CPRE are campaigning for a national transport policy of ‘smarter travel first’, which will mean improving sustainable local transport so that road-building becomes the option of last resort. We have published a costed vision of a workable rural transport system.

A CPRE report, Every village, every hour


Rather than easing it, new roads may actually generate more traffic and therefore pollution. Road building can cause needless environmental damage and sprawling development that is as bad for productivity as it is for quality of life.

We support investing more in public transport that works for all our community. The very rural communities need different solutions to those in Hereford City. Roads connect rural communities and as a county, many people are car dependent. We must find solutions such as community transport and ways to finance it that can realistically reduce individual journeys. Solutions cannot be one size fits all.

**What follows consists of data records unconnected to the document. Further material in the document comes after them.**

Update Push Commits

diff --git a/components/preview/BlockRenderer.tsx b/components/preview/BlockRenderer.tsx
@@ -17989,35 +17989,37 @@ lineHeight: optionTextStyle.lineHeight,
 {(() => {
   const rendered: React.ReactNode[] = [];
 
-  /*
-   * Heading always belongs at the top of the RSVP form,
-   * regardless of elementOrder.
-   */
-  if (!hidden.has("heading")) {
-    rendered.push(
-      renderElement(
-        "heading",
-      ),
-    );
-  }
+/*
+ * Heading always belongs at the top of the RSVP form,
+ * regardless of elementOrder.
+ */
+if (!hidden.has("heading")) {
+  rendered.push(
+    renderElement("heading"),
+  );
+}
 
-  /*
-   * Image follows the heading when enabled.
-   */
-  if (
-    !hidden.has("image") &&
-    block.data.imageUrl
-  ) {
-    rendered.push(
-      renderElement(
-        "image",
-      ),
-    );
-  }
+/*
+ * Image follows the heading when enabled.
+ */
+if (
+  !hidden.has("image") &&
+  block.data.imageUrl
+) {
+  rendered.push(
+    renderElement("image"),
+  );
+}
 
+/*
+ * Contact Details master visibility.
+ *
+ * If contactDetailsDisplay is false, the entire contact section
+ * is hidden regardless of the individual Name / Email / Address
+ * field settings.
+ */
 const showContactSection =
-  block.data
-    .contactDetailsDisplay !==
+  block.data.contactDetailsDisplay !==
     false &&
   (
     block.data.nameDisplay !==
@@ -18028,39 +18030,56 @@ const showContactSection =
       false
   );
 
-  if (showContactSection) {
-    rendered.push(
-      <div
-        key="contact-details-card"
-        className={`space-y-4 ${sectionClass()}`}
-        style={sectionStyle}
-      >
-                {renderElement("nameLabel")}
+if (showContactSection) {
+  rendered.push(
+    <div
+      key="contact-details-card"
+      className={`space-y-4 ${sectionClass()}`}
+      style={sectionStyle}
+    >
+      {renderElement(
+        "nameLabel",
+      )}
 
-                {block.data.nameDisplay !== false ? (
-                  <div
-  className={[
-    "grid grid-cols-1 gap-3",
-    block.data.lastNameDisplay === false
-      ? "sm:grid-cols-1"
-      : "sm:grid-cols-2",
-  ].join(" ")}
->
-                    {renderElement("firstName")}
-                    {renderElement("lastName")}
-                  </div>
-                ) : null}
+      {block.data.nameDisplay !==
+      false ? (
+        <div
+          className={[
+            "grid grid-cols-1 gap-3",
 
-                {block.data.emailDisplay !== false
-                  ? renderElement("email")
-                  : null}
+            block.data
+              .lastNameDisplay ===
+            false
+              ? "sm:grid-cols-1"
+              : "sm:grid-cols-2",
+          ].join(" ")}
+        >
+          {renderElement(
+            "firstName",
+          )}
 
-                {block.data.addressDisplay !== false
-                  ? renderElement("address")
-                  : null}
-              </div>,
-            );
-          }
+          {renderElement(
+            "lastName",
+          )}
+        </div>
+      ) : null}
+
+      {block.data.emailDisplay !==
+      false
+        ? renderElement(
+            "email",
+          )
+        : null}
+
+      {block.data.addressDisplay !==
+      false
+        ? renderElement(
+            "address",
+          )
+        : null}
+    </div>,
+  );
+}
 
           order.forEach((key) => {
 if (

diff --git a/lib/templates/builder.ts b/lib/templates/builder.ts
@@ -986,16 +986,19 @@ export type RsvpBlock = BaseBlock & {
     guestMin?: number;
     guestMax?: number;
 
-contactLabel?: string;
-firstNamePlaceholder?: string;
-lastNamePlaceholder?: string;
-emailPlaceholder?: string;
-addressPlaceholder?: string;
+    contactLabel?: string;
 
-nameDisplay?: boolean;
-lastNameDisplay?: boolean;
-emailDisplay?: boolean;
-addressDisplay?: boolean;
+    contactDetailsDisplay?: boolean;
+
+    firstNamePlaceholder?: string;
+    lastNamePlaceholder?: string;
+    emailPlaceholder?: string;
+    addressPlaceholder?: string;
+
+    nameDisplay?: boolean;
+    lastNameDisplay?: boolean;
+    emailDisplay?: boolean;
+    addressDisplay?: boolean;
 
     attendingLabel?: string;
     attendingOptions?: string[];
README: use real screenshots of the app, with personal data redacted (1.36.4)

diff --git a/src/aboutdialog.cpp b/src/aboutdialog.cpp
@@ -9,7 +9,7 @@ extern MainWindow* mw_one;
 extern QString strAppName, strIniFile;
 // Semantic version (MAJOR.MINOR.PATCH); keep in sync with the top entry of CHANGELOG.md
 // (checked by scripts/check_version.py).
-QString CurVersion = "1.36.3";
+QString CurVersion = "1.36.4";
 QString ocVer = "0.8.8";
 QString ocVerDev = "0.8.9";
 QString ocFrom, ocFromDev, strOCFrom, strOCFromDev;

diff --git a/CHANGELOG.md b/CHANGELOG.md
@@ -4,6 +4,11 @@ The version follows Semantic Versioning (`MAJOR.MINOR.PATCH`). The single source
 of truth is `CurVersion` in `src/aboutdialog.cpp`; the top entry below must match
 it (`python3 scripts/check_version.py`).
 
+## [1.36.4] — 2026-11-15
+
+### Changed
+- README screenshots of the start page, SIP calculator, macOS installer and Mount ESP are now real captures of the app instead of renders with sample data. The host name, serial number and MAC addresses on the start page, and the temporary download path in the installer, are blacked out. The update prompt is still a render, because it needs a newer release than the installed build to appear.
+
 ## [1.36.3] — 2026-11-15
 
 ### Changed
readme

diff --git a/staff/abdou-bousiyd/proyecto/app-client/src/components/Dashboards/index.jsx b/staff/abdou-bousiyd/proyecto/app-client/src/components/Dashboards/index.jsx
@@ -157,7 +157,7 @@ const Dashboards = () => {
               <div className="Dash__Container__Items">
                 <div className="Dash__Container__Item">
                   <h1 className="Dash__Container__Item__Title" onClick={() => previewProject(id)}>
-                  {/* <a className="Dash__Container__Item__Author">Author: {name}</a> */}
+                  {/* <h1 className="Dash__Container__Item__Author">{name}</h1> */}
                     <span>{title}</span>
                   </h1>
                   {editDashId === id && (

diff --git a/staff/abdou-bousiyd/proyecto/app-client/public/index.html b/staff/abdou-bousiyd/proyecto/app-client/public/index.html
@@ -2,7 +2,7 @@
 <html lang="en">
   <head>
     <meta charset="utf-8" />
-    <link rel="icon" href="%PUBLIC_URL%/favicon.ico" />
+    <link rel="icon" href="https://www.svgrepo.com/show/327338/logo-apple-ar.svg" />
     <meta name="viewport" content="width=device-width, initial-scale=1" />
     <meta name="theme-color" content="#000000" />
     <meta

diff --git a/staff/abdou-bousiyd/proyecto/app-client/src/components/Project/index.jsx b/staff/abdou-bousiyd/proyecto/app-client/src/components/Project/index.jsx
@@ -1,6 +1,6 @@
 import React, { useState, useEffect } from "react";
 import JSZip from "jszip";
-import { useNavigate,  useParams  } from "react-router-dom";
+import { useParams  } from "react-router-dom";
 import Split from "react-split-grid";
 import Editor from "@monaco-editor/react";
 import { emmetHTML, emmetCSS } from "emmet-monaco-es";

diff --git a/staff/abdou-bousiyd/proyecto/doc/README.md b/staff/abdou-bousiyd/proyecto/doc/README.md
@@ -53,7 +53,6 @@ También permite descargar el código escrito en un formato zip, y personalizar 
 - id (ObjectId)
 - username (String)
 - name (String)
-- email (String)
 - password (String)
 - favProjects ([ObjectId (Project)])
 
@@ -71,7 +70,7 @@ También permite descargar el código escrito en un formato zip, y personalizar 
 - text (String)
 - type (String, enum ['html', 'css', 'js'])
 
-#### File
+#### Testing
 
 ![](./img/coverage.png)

Road building is not a priority but road maintenance is something that is important to all those that live and work in the community.

A new way of working…

The coronavirus measures of 2020-21 speeded up changes in working practice in Herefordshire. In the past, agriculture was at the centre of most communities and one of the biggest employers. But now agriculture represents just 8% of total employment. Other major sectors are: health 15%, manufacturing 14%, retail 9%, tourism 8% and education 7%.

Also new ways of working have evolved. Video conferencing is now common practice in many people’s business and social life.

This shift has underlined the need for fast and reliable broadband. However this is still an issue in many parts of the county. Working from home could be a big help in the battle against climate change.

Cutting down travel clearly helps reduce CO2 emissions. That’s why we think any planning strategy must encourage hubs for local working and make sure that planned housing, workplace, schools and shops are all within walking or cycling distance.


Our county has a disproportionately aging population as young people move to urban areas for work and housing. So we want all levels of local government to work to keep younger people in rural communities. Support for local job creation and developments which offer smaller, affordable starter homes will help.

We hope that technology and climate emergency solutions will make more local working and living possible for our rural communities.